[DATA Boundary: Start]

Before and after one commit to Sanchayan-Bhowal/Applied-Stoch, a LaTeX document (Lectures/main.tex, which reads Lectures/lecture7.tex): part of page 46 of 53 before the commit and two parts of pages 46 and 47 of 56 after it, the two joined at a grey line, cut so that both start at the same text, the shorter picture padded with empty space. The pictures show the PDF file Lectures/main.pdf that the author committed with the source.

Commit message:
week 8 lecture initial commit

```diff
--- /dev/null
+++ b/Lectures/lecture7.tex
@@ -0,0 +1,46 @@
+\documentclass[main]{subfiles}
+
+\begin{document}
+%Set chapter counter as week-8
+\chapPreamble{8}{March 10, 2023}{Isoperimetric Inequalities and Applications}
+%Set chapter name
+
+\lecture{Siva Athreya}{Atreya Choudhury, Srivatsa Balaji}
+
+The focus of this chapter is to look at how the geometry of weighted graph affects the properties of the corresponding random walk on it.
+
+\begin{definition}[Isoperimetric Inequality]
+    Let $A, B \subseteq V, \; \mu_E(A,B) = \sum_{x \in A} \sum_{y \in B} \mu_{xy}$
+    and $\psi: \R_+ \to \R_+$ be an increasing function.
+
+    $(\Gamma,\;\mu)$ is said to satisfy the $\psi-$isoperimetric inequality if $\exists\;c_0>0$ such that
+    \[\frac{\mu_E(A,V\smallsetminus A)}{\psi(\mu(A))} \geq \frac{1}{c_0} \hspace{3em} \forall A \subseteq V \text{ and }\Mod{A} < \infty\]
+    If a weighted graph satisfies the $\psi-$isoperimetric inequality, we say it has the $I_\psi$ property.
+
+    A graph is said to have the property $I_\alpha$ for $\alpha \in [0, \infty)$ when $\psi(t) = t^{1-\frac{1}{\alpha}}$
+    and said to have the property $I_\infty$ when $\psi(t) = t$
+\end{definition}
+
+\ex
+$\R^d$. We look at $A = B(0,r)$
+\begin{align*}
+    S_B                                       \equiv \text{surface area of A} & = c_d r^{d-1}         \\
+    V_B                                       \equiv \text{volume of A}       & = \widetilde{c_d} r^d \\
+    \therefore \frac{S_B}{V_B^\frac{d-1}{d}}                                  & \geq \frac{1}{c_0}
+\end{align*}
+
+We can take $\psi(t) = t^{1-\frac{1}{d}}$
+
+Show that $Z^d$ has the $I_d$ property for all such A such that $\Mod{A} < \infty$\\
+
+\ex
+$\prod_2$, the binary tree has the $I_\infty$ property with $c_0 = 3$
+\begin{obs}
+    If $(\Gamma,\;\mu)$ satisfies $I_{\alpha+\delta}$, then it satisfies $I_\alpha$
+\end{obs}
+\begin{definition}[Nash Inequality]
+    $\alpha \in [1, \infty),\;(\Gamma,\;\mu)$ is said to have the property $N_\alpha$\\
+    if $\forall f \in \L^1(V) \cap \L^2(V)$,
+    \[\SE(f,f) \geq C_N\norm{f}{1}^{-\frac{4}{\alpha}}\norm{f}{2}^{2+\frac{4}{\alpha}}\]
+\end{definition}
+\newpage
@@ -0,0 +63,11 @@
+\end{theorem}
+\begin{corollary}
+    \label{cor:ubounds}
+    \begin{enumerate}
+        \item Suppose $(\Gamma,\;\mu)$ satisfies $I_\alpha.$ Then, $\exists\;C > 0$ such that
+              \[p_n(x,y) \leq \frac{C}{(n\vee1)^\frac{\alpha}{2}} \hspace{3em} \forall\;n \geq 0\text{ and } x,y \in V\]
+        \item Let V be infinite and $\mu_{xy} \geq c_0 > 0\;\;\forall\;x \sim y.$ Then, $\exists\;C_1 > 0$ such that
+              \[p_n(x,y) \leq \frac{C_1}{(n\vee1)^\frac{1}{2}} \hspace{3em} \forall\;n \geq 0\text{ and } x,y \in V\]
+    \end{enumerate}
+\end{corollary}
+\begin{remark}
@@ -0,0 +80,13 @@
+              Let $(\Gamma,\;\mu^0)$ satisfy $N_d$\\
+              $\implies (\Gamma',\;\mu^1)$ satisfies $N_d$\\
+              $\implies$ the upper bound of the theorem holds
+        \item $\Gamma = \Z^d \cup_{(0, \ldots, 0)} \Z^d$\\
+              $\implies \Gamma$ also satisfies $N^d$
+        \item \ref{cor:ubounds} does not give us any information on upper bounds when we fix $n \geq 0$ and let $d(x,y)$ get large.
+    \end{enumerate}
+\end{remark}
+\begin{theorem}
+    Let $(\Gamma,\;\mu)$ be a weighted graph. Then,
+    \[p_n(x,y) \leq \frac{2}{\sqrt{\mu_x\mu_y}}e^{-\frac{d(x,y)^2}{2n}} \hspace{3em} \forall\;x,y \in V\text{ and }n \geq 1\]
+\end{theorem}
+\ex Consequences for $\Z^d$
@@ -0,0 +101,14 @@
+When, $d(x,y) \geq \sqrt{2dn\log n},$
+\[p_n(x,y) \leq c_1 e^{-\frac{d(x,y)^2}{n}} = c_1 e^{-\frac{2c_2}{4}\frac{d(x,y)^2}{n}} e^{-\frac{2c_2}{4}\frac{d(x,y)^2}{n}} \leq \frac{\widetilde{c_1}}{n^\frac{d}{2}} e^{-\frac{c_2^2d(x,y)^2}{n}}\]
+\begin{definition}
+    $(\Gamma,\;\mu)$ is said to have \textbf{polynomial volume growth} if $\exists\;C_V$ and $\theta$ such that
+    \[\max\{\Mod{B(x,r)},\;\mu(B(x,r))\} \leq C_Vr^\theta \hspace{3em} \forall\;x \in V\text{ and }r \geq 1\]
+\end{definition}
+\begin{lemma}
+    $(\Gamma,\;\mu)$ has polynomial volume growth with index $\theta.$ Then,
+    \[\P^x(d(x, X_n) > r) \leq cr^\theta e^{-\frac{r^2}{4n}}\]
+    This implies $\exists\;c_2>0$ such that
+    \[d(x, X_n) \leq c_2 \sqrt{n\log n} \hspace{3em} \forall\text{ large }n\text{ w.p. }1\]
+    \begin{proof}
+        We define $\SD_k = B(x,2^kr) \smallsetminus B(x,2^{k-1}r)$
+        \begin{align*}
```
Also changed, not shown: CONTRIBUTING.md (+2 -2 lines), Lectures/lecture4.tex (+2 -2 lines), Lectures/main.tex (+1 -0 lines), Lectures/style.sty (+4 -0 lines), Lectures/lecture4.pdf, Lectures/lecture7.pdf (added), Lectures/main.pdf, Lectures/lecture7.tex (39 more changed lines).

[DATA Boundary: End]

§ **ABOUT THIS TASK**
Please retype the entries above in full, exactly as they stand.

§ **RESPONSE BOX**
Before and after one commit to Sanchayan-Bhowal/Applied-Stoch, a LaTeX document (Lectures/main.tex, which reads Lectures/lecture7.tex): part of page 46 of 53 before the commit and two parts of pages 46 and 47 of 56 after it, the two joined at a grey line, cut so that both start at the same text, the shorter picture padded with empty space. The pictures show the PDF file Lectures/main.pdf that the author committed with the source.

Commit message:
week 8 lecture initial commit

```diff
--- /dev/null
+++ b/Lectures/lecture7.tex
@@ -0,0 +1,46 @@
+\documentclass[main]{subfiles}
+
+\begin{document}
+%Set chapter counter as week-8
+\chapPreamble{8}{March 10, 2023}{Isoperimetric Inequalities and Applications}
+%Set chapter name
+
+\lecture{Siva Athreya}{Atreya Choudhury, Srivatsa Balaji}
+
+The focus of this chapter is to look at how the geometry of weighted graph affects the properties of the corresponding random walk on it.
+
+\begin{definition}[Isoperimetric Inequality]
+    Let $A, B \subseteq V, \; \mu_E(A,B) = \sum_{x \in A} \sum_{y \in B} \mu_{xy}$
+    and $\psi: \R_+ \to \R_+$ be an increasing function.
+
+    $(\Gamma,\;\mu)$ is said to satisfy the $\psi-$isoperimetric inequality if $\exists\;c_0>0$ such that
+    \[\frac{\mu_E(A,V\smallsetminus A)}{\psi(\mu(A))} \geq \frac{1}{c_0} \hspace{3em} \forall A \subseteq V \text{ and }\Mod{A} < \infty\]
+    If a weighted graph satisfies the $\psi-$isoperimetric inequality, we say it has the $I_\psi$ property.
+
+    A graph is said to have the property $I_\alpha$ for $\alpha \in [0, \infty)$ when $\psi(t) = t^{1-\frac{1}{\alpha}}$
+    and said to have the property $I_\infty$ when $\psi(t) = t$
+\end{definition}
+
+\ex
+$\R^d$. We look at $A = B(0,r)$
+\begin{align*}
+    S_B                                       \equiv \text{surface area of A} & = c_d r^{d-1}         \\
+    V_B                                       \equiv \text{volume of A}       & = \widetilde{c_d} r^d \\
+    \therefore \frac{S_B}{V_B^\frac{d-1}{d}}                                  & \geq \frac{1}{c_0}
+\end{align*}
+
+We can take $\psi(t) = t^{1-\frac{1}{d}}$
+
+Show that $Z^d$ has the $I_d$ property for all such A such that $\Mod{A} < \infty$\\
+
+\ex
+$\prod_2$, the binary tree has the $I_\infty$ property with $c_0 = 3$
+\begin{obs}
+    If $(\Gamma,\;\mu)$ satisfies $I_{\alpha+\delta}$, then it satisfies $I_\alpha$
+\end{obs}
+\begin{definition}[Nash Inequality]
+    $\alpha \in [1, \infty),\;(\Gamma,\;\mu)$ is said to have the property $N_\alpha$\\
+    if $\forall f \in \L^1(V) \cap \L^2(V)$,
+    \[\SE(f,f) \geq C_N\norm{f}{1}^{-\frac{4}{\alpha}}\norm{f}{2}^{2+\frac{4}{\alpha}}\]
+\end{definition}
+\newpage
@@ -0,0 +63,11 @@
+\end{theorem}
+\begin{corollary}
+    \label{cor:ubounds}
+    \begin{enumerate}
+        \item Suppose $(\Gamma,\;\mu)$ satisfies $I_\alpha.$ Then, $\exists\;C > 0$ such that
+              \[p_n(x,y) \leq \frac{C}{(n\vee1)^\frac{\alpha}{2}} \hspace{3em} \forall\;n \geq 0\text{ and } x,y \in V\]
+        \item Let V be infinite and $\mu_{xy} \geq c_0 > 0\;\;\forall\;x \sim y.$ Then, $\exists\;C_1 > 0$ such that
+              \[p_n(x,y) \leq \frac{C_1}{(n\vee1)^\frac{1}{2}} \hspace{3em} \forall\;n \geq 0\text{ and } x,y \in V\]
+    \end{enumerate}
+\end{corollary}
+\begin{remark}
@@ -0,0 +80,13 @@
+              Let $(\Gamma,\;\mu^0)$ satisfy $N_d$\\
+              $\implies (\Gamma',\;\mu^1)$ satisfies $N_d$\\
+              $\implies$ the upper bound of the theorem holds
+        \item $\Gamma = \Z^d \cup_{(0, \ldots, 0)} \Z^d$\\
+              $\implies \Gamma$ also satisfies $N^d$
+        \item \ref{cor:ubounds} does not give us any information on upper bounds when we fix $n \geq 0$ and let $d(x,y)$ get large.
+    \end{enumerate}
+\end{remark}
+\begin{theorem}
+    Let $(\Gamma,\;\mu)$ be a weighted graph. Then,
+    \[p_n(x,y) \leq \frac{2}{\sqrt{\mu_x\mu_y}}e^{-\frac{d(x,y)^2}{2n}} \hspace{3em} \forall\;x,y \in V\text{ and }n \geq 1\]
+\end{theorem}
+\ex Consequences for $\Z^d$
@@ -0,0 +101,14 @@
+When, $d(x,y) \geq \sqrt{2dn\log n},$
+\[p_n(x,y) \leq c_1 e^{-\frac{d(x,y)^2}{n}} = c_1 e^{-\frac{2c_2}{4}\frac{d(x,y)^2}{n}} e^{-\frac{2c_2}{4}\frac{d(x,y)^2}{n}} \leq \frac{\widetilde{c_1}}{n^\frac{d}{2}} e^{-\frac{c_2^2d(x,y)^2}{n}}\]
+\begin{definition}
+    $(\Gamma,\;\mu)$ is said to have \textbf{polynomial volume growth} if $\exists\;C_V$ and $\theta$ such that
+    \[\max\{\Mod{B(x,r)},\;\mu(B(x,r))\} \leq C_Vr^\theta \hspace{3em} \forall\;x \in V\text{ and }r \geq 1\]
+\end{definition}
+\begin{lemma}
+    $(\Gamma,\;\mu)$ has polynomial volume growth with index $\theta.$ Then,
+    \[\P^x(d(x, X_n) > r) \leq cr^\theta e^{-\frac{r^2}{4n}}\]
+    This implies $\exists\;c_2>0$ such that
+    \[d(x, X_n) \leq c_2 \sqrt{n\log n} \hspace{3em} \forall\text{ large }n\text{ w.p. }1\]
+    \begin{proof}
+        We define $\SD_k = B(x,2^kr) \smallsetminus B(x,2^{k-1}r)$
+        \begin{align*}
```
Also changed, not shown: CONTRIBUTING.md (+2 -2 lines), Lectures/lecture4.tex (+2 -2 lines), Lectures/main.tex (+1 -0 lines), Lectures/style.sty (+4 -0 lines), Lectures/lecture4.pdf, Lectures/lecture7.pdf (added), Lectures/main.pdf, Lectures/lecture7.tex (39 more changed lines).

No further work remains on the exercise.